Before the 20th century, African-Americans were minimally represented in historical records that European-ancestored researchers are accustomed to using, such as censuses, vital records, land records and immigration records. Documents relating to slavery can be difficult to find, and many contain sparse data—for example, descriptions of an owner’s slaves, but not their names. The most important of sources, spoken family lore, was often lost when slavery separated families.
For example, Freedman’s Bank Records, with 480,000 entries from 1864 to 1875, were published on CD and now are part of FamilySearch’s free Record Search Pilot Site, HeritageQuest Online and Ancestry.com . Rutgers University professor Gwendolyn Midlo Hall documented 100,000 Louisiana slaves of the 18th and 19th centuries; her work is online at <www.ibiblio.org/laslave>. AfriGeneas, which provides data, links, message boards and chats, has been an African-American genealogy hub since the 1990s.
The past few years have seen a surge of launches: Afriquest is a free repository for documents, images and family stories. Lowcountry Africana focuses on resources related to slaves from the Gullah and Geechee cultures of the coastal Southeast. The Digital Library on American Slavery provides details on more than 150,000 names from Southern court records. The Trans-Atlantic Slave Trade Database contains information that’s been gathered since the 1960s on more than 35,000 slave-trade voyages. And ProQuest’s new African AmericanHeritage site promises a mix of records, tools and research guidance.
Genetic research and testing also has contributed to some genealogists’ understanding of their African origins. This new research path has gained steam thanks to DNA tests of famous folks (think Oprah Winfrey) and targeted services such as African Ancestry. Though results can be inconclusive (see the December 2009 Family Tree Magazine to learn why), they may deepen a sense of identity and direct further research.
Though recent online launches have created new research paths, most African-American genealogists will probably still need to consult these classic sources:
» US Colored Troops
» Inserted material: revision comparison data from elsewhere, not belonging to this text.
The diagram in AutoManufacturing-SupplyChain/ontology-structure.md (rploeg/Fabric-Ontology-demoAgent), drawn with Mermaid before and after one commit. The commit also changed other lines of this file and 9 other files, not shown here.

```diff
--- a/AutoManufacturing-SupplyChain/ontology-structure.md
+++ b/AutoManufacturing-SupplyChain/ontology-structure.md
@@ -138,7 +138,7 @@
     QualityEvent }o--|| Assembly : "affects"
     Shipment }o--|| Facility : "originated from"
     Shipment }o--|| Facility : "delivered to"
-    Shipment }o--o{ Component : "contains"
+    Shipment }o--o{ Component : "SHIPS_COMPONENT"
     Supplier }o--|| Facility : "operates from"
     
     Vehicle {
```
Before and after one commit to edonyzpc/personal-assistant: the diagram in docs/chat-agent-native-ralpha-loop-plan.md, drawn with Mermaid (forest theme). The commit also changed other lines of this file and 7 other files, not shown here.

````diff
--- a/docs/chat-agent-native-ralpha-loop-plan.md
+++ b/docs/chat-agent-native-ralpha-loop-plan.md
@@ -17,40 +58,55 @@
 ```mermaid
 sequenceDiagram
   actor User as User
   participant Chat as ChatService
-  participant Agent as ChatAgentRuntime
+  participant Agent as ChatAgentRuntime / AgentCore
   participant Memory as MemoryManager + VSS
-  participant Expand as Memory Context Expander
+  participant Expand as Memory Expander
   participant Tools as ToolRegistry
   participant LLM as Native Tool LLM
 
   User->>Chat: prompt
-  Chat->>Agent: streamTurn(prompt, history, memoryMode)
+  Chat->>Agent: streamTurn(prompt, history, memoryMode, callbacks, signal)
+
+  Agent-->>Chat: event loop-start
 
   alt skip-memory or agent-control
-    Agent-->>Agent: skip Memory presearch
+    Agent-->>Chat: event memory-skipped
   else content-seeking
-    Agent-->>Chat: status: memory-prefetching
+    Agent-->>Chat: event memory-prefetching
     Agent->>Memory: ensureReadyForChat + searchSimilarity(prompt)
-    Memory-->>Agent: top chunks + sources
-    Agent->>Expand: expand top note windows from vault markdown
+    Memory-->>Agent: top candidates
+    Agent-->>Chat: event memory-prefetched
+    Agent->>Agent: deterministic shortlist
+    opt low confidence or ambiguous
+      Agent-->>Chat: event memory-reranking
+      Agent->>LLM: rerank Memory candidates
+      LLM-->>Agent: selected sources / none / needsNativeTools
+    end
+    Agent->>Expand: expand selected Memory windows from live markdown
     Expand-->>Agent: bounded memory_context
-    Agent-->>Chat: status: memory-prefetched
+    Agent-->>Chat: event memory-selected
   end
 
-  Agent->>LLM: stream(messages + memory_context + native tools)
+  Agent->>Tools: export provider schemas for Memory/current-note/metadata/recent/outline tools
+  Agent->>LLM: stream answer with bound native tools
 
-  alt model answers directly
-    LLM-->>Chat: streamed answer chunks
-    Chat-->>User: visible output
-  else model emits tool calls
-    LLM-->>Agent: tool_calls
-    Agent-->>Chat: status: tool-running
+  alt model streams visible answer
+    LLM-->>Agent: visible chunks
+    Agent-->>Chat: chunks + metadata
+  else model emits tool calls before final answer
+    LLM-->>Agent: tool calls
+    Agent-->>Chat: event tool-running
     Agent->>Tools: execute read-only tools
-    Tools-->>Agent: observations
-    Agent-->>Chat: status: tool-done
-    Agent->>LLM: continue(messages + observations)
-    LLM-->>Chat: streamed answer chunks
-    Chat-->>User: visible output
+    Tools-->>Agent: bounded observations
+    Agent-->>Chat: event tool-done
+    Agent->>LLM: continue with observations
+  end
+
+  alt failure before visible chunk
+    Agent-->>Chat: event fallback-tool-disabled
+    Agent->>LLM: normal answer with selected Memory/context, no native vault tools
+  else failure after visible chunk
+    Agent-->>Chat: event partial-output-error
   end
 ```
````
Service records of almost 180,000 African-Americans who served in segregated Civil War units are on microfilm at the National Archives and Records Administration (NARA) and Family History Library (FHL). They’re also digitized on subscription websites Ancestry.com and Footnote.com.
» Slave Narratives
In the 1930s, workers for the Federal Writers Project interviewed more than 2,300 former slaves. You can search or browse transcriptions of these interviews—and see photos of many of the subjects—free on the Library of Congress website.
» Freedmen’s Bureau Records
After the Civil War, the Bureau of Refugees, Freedmen and Abandoned Lands help former slaves find work, legalize their marriages and more. Records are on NARA and FHL microfilm. Virginia marriages are searchable on FamilySearch.
» Southern Claims Commission Records